There’s a new *National Geographic* series called *Genius*, which depicts the life of Albert Einstein. I’m hoping viewers will come away with some basic understanding of Einstein’s ideas. It’s desperately needed, because the public is largely clueless about the wonderful relativity theories. Meanwhile, if you have five minutes right now, I’ll summarize the most important takeaways from one of history’s most important science developments.

There were actually two: two separate developments. Albert Einstein’s initial breakthrough was his 1905 Special Theory of Relativity, whose ideas were mostly evolutionary rather than revolutionary. It built upon revelations from physicists like Hendrik Lorentz and George Fitzgerald, and explained the bewildering 19^{th}-century discovery that light has a constant speed. It used simple math that even I could easily teach to my college students in the 1990s. But Einstein’s 1916 general relativity theory seemingly came from outer space. It had very little precedent and was truly an act of genius. Its math was complex, and utilized “field equations” that even NASA avoids whenever possible. A few years later it was said that only five people in the world understood General Relativity.

Special relativity clarified the concept of reference frames – meaning, the laws of physics work just as well from a moving platform as from a stationary one, but observers in each see different things happening; two events occurring sequentially in one situation might appear simultaneous in the other. And observers in each might disagree in their measurements of length and the passage of time, but would always agree when it came to light, which is always observed to have a constant speed. It established that matter and energy are two faces of the same phenomenon, so that a baseball is merely a sphere of concentrated energy. His famous equation E = mc², derived from the well-known kinetic energy formula E= ½mv² combined with the Lorentz transformation equation, showed how energy and matter convert to each other. This was the basis for the atomic bombs created 40 years later. It’s actually better not to say that mass can convert to energy; rather, mass *is *energy.

By contrast, general relativity largely dealt with motion. Einstein showed that gravity, rather than being a force, is identical to acceleration, and results from a warping of empty space produced by nearby massive objects. (Thus, the feeling you get when standing on a sidewalk is not that Earth’s gravity is pulling on your feet, but that your body is being accelerated downward by the curved spacetime created by Earth’s mass.) Thus, a planet orbiting the Sun is merely falling in a straight path through the curved space caused by the Sun’s mass.
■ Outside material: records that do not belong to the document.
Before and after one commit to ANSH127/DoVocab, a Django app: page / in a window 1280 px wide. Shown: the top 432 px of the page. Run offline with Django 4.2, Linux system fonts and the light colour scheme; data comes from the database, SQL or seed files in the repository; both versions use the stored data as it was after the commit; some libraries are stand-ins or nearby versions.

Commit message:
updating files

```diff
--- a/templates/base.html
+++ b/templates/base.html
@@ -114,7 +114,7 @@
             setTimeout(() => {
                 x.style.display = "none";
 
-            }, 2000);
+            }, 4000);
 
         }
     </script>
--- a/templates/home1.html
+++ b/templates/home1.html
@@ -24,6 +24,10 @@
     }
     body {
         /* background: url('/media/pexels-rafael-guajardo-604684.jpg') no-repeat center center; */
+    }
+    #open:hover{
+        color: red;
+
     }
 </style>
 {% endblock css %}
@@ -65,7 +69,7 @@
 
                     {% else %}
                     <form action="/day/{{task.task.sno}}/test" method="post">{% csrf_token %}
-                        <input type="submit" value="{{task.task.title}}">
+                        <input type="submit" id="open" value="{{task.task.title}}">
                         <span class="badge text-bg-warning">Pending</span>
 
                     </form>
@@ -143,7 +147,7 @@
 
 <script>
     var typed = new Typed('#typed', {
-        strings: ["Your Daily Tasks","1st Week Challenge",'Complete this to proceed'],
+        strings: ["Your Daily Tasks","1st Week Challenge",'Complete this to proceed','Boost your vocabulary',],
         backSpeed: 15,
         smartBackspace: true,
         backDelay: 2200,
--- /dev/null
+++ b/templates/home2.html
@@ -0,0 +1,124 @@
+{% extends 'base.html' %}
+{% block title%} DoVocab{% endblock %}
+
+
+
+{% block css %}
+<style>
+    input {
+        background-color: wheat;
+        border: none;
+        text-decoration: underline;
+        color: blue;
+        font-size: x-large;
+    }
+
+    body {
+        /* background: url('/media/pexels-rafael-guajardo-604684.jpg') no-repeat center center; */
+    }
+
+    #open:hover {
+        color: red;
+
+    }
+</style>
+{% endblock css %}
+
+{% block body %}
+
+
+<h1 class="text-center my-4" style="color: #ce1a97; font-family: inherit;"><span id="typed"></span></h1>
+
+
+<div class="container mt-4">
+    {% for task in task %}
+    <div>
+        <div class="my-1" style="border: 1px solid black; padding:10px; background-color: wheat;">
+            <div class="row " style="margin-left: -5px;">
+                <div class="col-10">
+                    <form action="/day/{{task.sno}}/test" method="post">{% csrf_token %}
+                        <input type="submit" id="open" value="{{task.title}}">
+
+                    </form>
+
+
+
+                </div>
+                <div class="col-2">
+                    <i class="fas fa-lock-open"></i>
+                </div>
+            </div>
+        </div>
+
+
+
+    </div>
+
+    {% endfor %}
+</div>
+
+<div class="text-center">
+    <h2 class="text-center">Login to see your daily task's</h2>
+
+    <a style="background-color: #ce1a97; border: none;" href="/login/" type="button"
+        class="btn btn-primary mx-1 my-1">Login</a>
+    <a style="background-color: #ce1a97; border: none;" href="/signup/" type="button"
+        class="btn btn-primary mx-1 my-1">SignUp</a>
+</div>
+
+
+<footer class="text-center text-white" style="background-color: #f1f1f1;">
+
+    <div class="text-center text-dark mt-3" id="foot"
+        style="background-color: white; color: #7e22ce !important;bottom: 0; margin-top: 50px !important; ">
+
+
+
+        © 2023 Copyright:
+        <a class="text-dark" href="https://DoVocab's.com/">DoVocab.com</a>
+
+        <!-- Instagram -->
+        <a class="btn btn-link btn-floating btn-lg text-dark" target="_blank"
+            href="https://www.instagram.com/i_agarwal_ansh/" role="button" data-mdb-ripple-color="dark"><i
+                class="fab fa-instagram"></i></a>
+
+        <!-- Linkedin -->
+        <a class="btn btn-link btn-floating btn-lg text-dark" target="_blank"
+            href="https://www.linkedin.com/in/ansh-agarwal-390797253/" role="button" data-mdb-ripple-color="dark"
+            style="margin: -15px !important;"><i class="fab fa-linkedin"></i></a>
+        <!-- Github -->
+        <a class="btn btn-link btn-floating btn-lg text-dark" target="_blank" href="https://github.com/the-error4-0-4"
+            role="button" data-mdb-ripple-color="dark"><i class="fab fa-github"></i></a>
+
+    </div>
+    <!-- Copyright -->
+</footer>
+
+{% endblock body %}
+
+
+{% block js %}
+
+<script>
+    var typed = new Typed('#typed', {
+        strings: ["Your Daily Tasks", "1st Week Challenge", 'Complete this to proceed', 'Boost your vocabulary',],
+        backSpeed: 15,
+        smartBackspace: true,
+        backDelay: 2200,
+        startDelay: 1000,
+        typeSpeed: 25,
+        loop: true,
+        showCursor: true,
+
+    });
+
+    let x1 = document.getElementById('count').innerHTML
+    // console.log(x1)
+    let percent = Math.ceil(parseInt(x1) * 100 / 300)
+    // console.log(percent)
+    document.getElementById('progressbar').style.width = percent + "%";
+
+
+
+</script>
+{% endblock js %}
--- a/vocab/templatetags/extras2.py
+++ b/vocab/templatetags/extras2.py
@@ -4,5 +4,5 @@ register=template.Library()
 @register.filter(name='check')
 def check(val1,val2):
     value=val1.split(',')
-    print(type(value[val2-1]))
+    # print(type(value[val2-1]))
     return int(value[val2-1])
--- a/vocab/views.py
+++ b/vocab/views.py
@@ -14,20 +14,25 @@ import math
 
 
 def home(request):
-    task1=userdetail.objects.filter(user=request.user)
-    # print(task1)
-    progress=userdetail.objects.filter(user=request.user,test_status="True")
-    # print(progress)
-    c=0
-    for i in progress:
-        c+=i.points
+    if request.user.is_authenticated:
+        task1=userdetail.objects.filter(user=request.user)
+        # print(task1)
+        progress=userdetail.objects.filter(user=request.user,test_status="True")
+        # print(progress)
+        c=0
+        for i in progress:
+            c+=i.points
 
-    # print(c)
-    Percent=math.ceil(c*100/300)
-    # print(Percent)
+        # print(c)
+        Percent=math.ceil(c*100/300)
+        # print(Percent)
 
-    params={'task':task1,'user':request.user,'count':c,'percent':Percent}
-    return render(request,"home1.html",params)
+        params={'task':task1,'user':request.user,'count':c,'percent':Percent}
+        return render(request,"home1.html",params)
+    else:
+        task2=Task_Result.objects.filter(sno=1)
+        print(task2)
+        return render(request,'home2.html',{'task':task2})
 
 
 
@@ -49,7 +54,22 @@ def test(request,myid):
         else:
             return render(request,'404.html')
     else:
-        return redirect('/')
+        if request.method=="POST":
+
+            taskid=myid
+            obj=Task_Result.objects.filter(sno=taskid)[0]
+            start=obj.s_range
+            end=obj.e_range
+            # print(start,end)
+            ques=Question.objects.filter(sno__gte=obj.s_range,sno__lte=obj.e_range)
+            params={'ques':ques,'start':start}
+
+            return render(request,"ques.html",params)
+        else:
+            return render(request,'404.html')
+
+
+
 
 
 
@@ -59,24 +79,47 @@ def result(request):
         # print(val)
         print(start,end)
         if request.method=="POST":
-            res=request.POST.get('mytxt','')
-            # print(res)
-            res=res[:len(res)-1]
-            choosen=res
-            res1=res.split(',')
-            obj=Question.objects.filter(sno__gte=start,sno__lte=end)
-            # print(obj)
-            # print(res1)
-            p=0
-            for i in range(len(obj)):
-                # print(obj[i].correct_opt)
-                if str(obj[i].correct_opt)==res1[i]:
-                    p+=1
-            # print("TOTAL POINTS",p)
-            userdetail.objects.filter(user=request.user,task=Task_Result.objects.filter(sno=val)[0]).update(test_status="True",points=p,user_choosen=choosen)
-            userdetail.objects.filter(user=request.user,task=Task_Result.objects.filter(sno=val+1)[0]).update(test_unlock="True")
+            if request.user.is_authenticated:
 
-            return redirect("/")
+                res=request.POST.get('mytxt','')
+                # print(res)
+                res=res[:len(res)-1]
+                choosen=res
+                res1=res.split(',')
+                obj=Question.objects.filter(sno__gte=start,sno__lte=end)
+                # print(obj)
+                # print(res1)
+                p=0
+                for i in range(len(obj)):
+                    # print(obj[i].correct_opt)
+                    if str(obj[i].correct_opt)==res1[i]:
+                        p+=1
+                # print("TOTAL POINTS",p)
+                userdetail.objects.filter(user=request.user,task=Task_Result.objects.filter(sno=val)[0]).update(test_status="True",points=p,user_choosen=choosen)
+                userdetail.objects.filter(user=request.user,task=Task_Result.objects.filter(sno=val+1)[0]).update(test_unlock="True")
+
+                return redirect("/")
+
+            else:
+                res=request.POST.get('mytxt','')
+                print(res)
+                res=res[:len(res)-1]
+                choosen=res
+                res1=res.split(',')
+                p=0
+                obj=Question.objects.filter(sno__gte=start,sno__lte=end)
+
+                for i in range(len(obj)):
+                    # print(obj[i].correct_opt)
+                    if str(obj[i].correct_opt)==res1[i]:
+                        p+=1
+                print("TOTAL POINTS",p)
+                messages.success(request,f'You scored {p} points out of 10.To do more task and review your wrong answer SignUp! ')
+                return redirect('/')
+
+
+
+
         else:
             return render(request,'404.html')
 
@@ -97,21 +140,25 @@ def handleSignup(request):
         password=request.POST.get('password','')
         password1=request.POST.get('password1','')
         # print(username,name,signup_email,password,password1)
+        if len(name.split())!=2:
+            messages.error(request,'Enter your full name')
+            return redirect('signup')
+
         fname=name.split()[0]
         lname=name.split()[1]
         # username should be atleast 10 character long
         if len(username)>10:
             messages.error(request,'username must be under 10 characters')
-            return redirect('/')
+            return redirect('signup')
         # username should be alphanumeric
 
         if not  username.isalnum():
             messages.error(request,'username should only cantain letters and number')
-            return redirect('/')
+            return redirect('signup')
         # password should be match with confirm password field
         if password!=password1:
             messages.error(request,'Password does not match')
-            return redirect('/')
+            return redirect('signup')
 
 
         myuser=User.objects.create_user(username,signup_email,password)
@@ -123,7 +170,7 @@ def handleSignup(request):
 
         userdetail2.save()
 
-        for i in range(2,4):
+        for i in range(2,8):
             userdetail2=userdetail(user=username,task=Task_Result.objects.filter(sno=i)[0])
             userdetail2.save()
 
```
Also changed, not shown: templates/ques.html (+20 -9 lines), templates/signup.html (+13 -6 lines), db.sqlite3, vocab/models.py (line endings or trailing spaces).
Einstein also introduced the concept of space-time, a mathematical construct (not an actual physical entity) that explains how objects move. One takeaway from this is that if we regard time and space as distinct from each other, we run into problems because each is illusory in and of itself. In reality, said Einstein, traveling faster through space always results in traveling at a slower rate through time. Thus, another aspect of general relativity is length contraction and time dilation. This means that distances in space shrink as you move faster, while at the same time anyone observing you sees your time slowing down.

These were mind-bending ideas. But were they true? British physicist Arthur Eddington realized that general relativity could be proven or disproven during a total solar eclipse. So, expeditions were dispatched during the eclipse of May 29, 1919, when the Sun was embedded in a star cluster in Taurus. Careful measurements showed that the stars nearest the Sun shifted position, proving that warped space-time had caused their light to arrive here by taking a slightly different path.

Hopefully, all this is of some help in grasping the basics of Einstein’s genius.